NEWS that the council could take tougher action over the derelict house in Charlton Road house has been welcomed by residents – although a degree of scepticism remains.

Last week, the borough council confirmed it was 'working hard' with the owner of a derelict Charlton Road home to secure a sale, but is prepared to make a compulsory purchase order (CPO) if necessary.

This would legally allow the authority to obtain the property without the need for the owner’s consent.

However, one neighbour says she will ‘believe it when she sees it’, while former councillor Andy Fitchet remains unsure that there is sufficient ‘political willpower’ to remedy the situation for good.

Andy, who is vice chair of North West Hampshire Labour, previously served as a town councillor for Harroway ward, within which the Charlton Road house sits.

He had written to the borough council regarding the house, and it was his letter that prompted the authority’s response last week. He has since told the Advertiser that while he welcomes the latest development, it’s a move that should have been made before now.

“I think overall it was fairly positive that the council are willing to take the steps that are necessary to remedy this issue, they’re just about 20 years too late,” he said.

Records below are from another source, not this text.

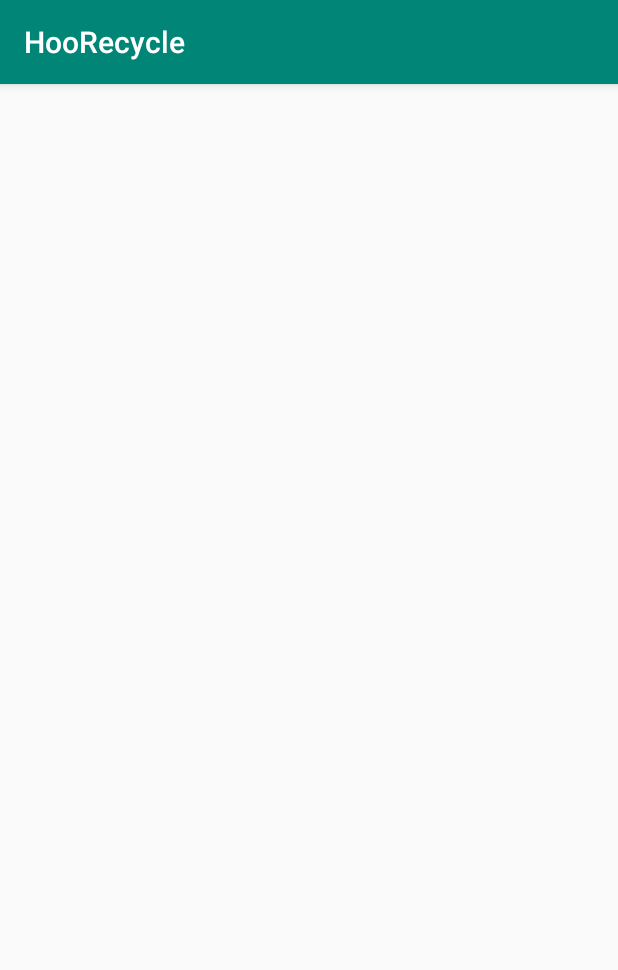
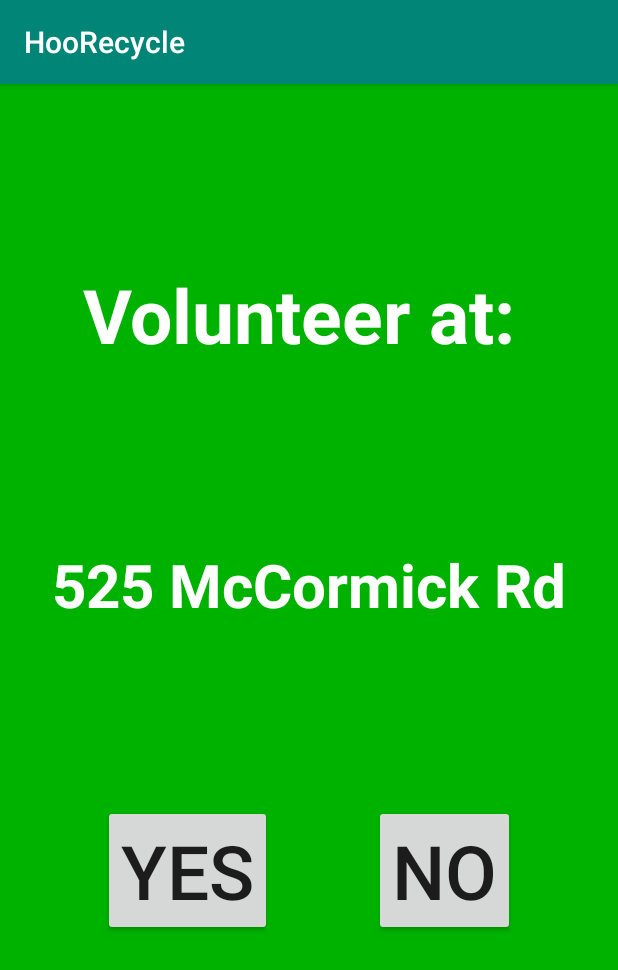
Before and after one commit to ngpthaiphuc/HooRecycles, an Android app: the Activity_Find2 screen opened directly, with no data from a screen before it, on a phone screen of 412 x 824 dp. Shown: the top 970 px of the screen. Run offline under Robolectric (Android 15) with nearby library versions, the phone set to English and light mode, and no system bars.

Commit message:
[ADD] Semi-working UI for all of the activity pages

```diff
--- a/HooRecycle/app/src/main/java/com/example/hoorecycle/Activity_Find2.java
+++ b/HooRecycle/app/src/main/java/com/example/hoorecycle/Activity_Find2.java
@@ -2,13 +2,31 @@ package com.example.hoorecycle;
 
 import androidx.appcompat.app.AppCompatActivity;
 
+import android.content.Intent;
 import android.os.Bundle;
+import android.view.View;
+import android.widget.Button;
 
 public class Activity_Find2 extends AppCompatActivity {
+
+    private Button yes;
 
     @Override
     protected void onCreate(Bundle savedInstanceState) {
         super.onCreate(savedInstanceState);
         setContentView(R.layout.activity__find2);
+
+        yes = findViewById(R.id.yes);
+        yes.setOnClickListener(new View.OnClickListener() {
+            @Override
+            public void onClick(View v) {
+                openFinalActivity();
+            }
+        });
+    }
+
+    public void openFinalActivity() {
+        Intent intent = new Intent(this, Activity_Confirmed.class);
+        startActivity(intent);
     }
 }
--- a/HooRecycle/app/src/main/res/layout/activity__find2.xml
+++ b/HooRecycle/app/src/main/res/layout/activity__find2.xml
@@ -4,6 +4,55 @@
     xmlns:tools="http://schemas.android.com/tools"
     android:layout_width="match_parent"
     android:layout_height="match_parent"
+    android:background="#00b200"
     tools:context=".Activity_Find2">
 
+    <TextView
+        android:id="@+id/textView"
+        android:layout_width="wrap_content"
+        android:layout_height="wrap_content"
+        android:text="Volunteer at: "
+        android:textColor="#ffffff"
+        android:textSize="50dp"
+        android:textStyle="bold"
+        app:layout_constraintLeft_toLeftOf="parent"
+        app:layout_constraintRight_toRightOf="parent"
+        app:layout_constraintBottom_toTopOf="@+id/volunteer"
+        app:layout_constraintTop_toTopOf="parent" />
+
+    <TextView
+        android:id="@+id/volunteer"
+        android:layout_width="wrap_content"
+        android:layout_height="wrap_content"
+        android:text="525 McCormick Rd"
+        android:textColor="#ffffff"
+        android:textSize="40dp"
+        android:textStyle="bold"
+        app:layout_constraintLeft_toLeftOf="parent"
+        app:layout_constraintRight_toRightOf="parent"
+        app:layout_constraintTop_toBottomOf="@id/textView"
+        app:layout_constraintBottom_toTopOf="@+id/yes"/>
+
+    <Button
+        android:id="@+id/yes"
+        android:layout_width="wrap_content"
+        android:layout_height="wrap_content"
+        android:layout_marginBottom="200dp"
+        android:text="Yes"
+        android:textSize="50dp"
+        app:layout_constraintBottom_toBottomOf="parent"
+        app:layout_constraintEnd_toStartOf="@+id/no"
+        app:layout_constraintStart_toStartOf="parent" />
+
+    <Button
+        android:id="@+id/no"
+        android:layout_width="wrap_content"
+        android:layout_height="wrap_content"
+        android:layout_marginBottom="200dp"
+        android:text="No"
+        android:textSize="50dp"
+        app:layout_constraintBottom_toBottomOf="parent"
+        app:layout_constraintEnd_toEndOf="parent"
+        app:layout_constraintStart_toEndOf="@+id/yes" />
+
 </androidx.constraintlayout.widget.ConstraintLayout>
```
Also changed, not shown: HooRecycle/app/src/main/java/com/example/hoorecycle/Activity_Find1.java (+18 -0 lines), HooRecycle/app/src/main/java/com/example/hoorecycle/Activity_Report.java (+25 -0 lines), HooRecycle/app/src/main/res/layout/activity__confirmed.xml (+23 -0 lines), HooRecycle/app/src/main/res/layout/activity__find1.xml (+42 -9 lines), HooRecycle/app/src/main/res/layout/activity__report.xml (+7 -9 lines), HooRecycle/app/src/main/res/drawable/ohillmap.png (added).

“The neighbours have been asking the council to do something about this for years and it’s only now they are even considering doing a CPO – which is good, I’m glad the council are looking into that. But having been told last April it had all been fixed and now a year later it still hasn’t… Until we see action, I am not convinced that there’s political willpower to actually get this done.”

Kate Mapplebeck, a neighbour who last year started a petition calling for tougher action from the council, agrees that the council’s move is a positive one – however she remains not entirely convinced.

“It is good news,” she told the Advertiser, “but ‘prepared’ and actually ‘doing’ are two different things. It is long overdue a CPO already and has been eight long years of causing problems for neighbours – and the ones past also for many years longer.

“I will believe that’s what they are ‘prepared’ to do when they have done it.”

Kate says that she and other neighbours have largely been kept in the dark over developments, but all the while have been spending more and more money dealing with issues posed by the derelict property.

And although the council is under no obligation to offer Kate, and other residents, compensation, Andy says that doesn’t mean they shouldn’t.

“They are not under obligation, but they could [compensate],” he added. “This has been an issue for the neighbours with damp issues and the overgrowth and having to cut it back all the time, so the council could take responsibility and say, ‘yes, we’ve been slow and here is an offer of compensation.’”

He continued: “Personally, I think they should offer something because for 20 years now, probably longer, this house has been like it is. And so for 20 years the neighbours have had to put up with having a derelict property next door, which has been a hotspot for anti-social behaviour and all the other issues such as the damp in the bedrooms.

"The guidance says that the local authority can offer compensation and if the council had dealt with the issue over the last 20 years it wouldn’t be in this state.”